So things are turning over here in Verona.

Ugo arranges for winery visits in the morning (with the festival taking place in the late afternoon and evening.

We visited. Le Mandolare (www.cantinalemandolare.com), owned by the Rodighiero family. A lovely visit, charming company. At the tasting the winery’s entry-level Soave wine, went down a treat: fresh, with a burst of apricot on the middle palate that carries on through the finish. It was just what was needed on a hot day.

I asked Chiara Rodighiero what she would have done had she not entered the family business. “Music,” she said. “I play the Sax and the French Horn. My husband went to the conservatory and studied French Horn.” She still plays in a band under the direction of Carlo Montanari.

COFFELE. (www.coffele.it) Wow! What a visit! The Coffele family pulled out all the stops, giving the San Gio crowd an exceptional experience. We visited their animals – donkeys, goats, chickens and a really fine work horse -, we lolled on the lovely lawn overlooking the most splendid view of Soave, and then they provided us with a bang-up lunch. (The chef was the winner of Hell’s Kitchen Italia). AND the wines were – of course- great as always. Among them there was the elegant, pear-tinged 2015 Soave Brut and the Ca Visco Soave, with its enticing undertow of ripe pears on the palate.

We also visited another producer, who has a very beautiful facility but has not yet come to grips with what it means to do a winery visit.

PRODUCER TIP: If it is a broiling hot summer day, with the sun directly over-head (as it is around High Noon), then it would probably be best to NOT deliver the lengthy opening remarks in a shade-less, chair-less portion of the terrace. In the same vein, it would NOT be wise to take a group of people who can still feel rivulets of sweat sliding down their spines into a chilled cellar room (ice cream would not have melted or even softened in this environment) to stand for over 30 minutes. In short: visitors are human beings and should be treated with the courtesy you would show to any mammal.

6 July Maddalena Crippa at the Teatro Romano

I like the trend of allowing women to play Shakespearean kings and princes.  A few years ago, the great British actress Fiona Shaw played the role of Richard II and of course last Glenda Jackson appeared as King Lear.

We arrive at the Teatro Romano, built in the late 1st century BC, to see Richard II, the title role performed by Maddelena Crippa.

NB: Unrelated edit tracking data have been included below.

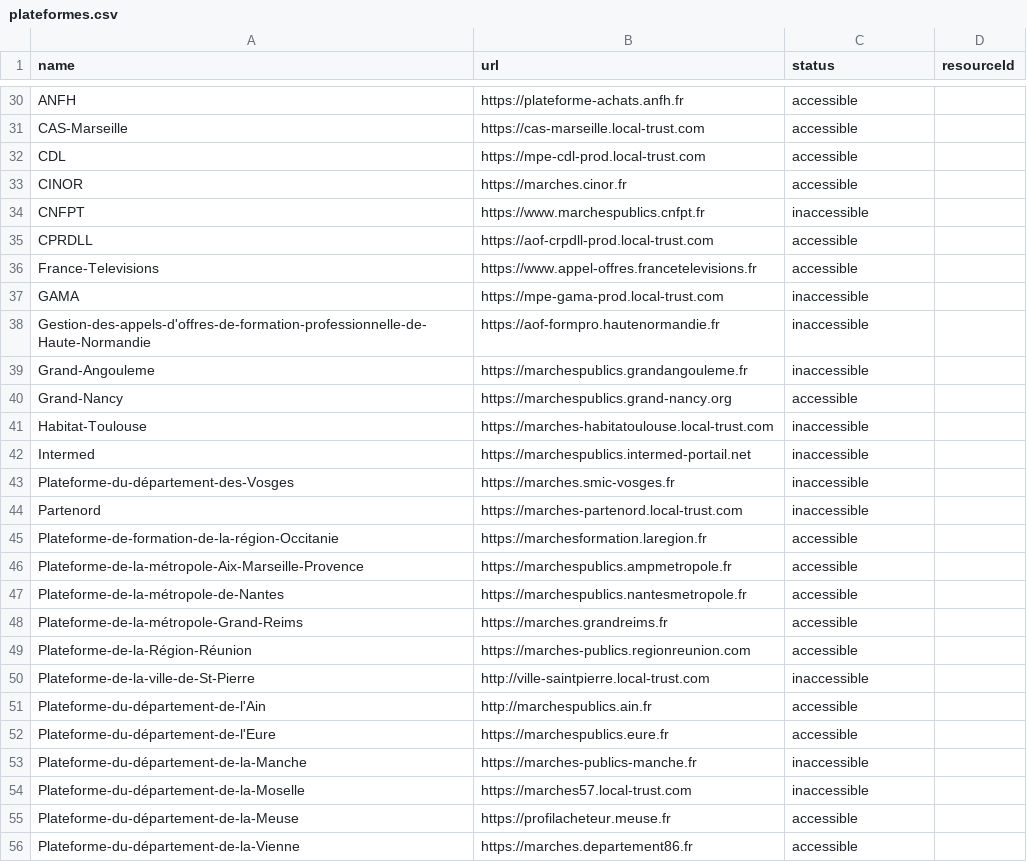
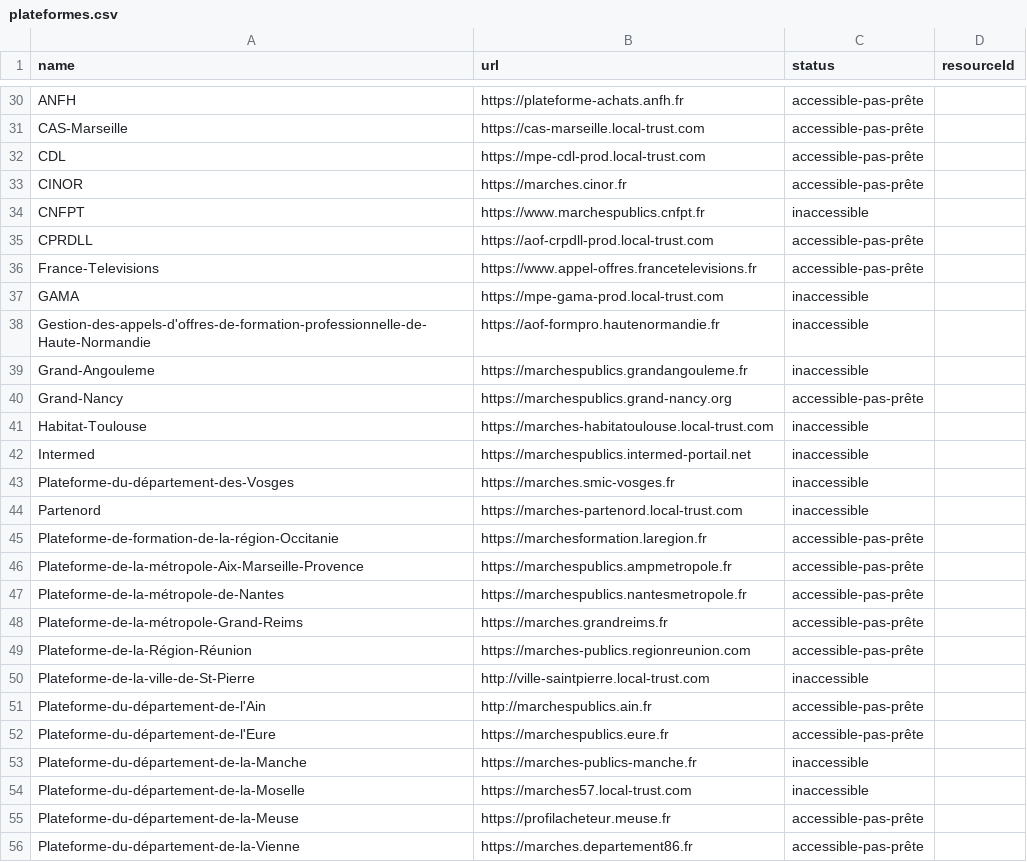
Before and after one commit to ColinMaudry/atexo-decp-scraper, a CSV file: plateformes.csv, drawn as a sheet; only a part is shown, gaps mark what is left out; the diff covers the shown part only; the diff names each change by its address in the sheet, - before the commit and + after, or states it on an @@ line.

```diff
--- a/plateformes.csv
+++ b/plateformes.csv
-C30:C33 (status): accessible
+C30:C33 (status): accessible-pas-prête
-C35:C36 (status): accessible
+C35:C36 (status): accessible-pas-prête
-C40 (status): accessible
+C40 (status): accessible-pas-prête
-C45:C49 (status): accessible
+C45:C49 (status): accessible-pas-prête
-C51:C52 (status): accessible
+C51:C52 (status): accessible-pas-prête
-C55:C56 (status): accessible
+C55:C56 (status): accessible-pas-prête
```
Also changed, not shown: 33 edited cells elsewhere in this file.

For those that need reminding, here is a brief description of Richard II, from 1066 And All That: A Memorable History of England, comprising all the parts you can remember, including 103 Good Things, 5 Bad Kings and 2 Genuine Dates  (yes, I get most of my British history form this wee bookie.)

Richard II: An unbalanced King

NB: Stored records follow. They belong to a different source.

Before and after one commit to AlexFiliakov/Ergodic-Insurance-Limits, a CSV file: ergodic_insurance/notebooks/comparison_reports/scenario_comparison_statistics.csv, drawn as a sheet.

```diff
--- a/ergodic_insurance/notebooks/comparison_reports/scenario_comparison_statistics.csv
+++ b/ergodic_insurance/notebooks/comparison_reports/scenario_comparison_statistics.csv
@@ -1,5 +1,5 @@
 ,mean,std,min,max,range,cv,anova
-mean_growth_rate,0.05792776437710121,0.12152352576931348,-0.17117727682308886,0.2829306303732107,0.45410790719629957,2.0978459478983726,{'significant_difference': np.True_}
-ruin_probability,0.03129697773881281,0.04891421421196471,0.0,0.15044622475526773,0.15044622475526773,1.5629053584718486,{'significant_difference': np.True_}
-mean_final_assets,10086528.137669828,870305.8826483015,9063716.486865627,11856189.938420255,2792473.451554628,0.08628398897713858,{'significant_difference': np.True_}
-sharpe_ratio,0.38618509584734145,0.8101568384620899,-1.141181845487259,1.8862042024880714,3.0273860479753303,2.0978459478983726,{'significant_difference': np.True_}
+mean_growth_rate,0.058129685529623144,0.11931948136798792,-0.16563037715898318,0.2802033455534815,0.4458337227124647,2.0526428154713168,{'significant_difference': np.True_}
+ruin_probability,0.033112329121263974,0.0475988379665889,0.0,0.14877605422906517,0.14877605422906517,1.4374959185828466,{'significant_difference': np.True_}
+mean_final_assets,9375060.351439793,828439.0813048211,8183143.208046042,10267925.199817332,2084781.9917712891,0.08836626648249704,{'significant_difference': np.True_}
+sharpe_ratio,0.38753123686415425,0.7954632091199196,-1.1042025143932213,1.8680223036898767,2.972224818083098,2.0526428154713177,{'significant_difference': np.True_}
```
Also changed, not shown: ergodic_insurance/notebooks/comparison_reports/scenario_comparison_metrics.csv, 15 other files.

Richard II was only a boy at his accession: one day, however, suspecting that he was now twenty-one, he asked his uncle and, on learning that he was, mounted the throne himself and tried first being a Good King and then being a Bad King, without enjoying either very much: then, being told that he was unbalanced, he got off the throne again in despair, exclaiming gloomily: “For God’s sake, let me sit on the ground and tell bad stories about cabbages and things.” Whereupon his cousin Lancaster (spelt Bolingbroke) quickly mounted the throne and said he was Henry IV Part I. Richard was thus abdicated d was led to the Tower and subsequently to Pontefract Castle where he died of mysterious circumstances, probably a surfeit of Pumfreys (spelt Pontefracts).